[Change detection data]
- - - -
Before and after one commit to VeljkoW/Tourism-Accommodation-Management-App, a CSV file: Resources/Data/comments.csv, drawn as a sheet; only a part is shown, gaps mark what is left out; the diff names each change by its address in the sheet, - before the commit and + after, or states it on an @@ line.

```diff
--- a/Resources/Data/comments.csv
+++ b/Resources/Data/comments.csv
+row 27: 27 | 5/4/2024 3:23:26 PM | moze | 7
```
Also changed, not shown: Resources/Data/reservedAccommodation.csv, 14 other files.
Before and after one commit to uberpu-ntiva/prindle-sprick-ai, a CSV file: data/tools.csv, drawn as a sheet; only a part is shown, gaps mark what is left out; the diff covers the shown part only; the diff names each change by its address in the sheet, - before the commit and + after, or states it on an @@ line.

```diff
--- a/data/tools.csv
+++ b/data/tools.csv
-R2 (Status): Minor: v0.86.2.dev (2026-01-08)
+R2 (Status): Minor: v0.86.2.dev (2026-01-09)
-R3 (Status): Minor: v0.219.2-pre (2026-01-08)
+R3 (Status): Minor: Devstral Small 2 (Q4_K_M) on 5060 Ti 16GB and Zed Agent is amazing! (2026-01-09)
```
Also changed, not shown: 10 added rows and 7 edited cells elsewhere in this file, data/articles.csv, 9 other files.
- - - -
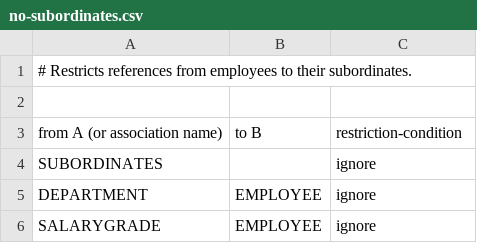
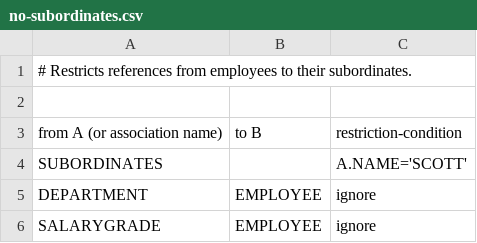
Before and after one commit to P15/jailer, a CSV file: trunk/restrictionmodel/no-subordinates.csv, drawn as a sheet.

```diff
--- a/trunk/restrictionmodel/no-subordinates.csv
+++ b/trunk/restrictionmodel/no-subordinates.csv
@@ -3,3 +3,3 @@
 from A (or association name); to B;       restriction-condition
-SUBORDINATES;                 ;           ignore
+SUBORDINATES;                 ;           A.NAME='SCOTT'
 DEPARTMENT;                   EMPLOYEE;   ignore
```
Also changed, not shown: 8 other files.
- - - -
What you are asked to do
The number of lines in the data that hold "left" is all that should be given.

Response area
2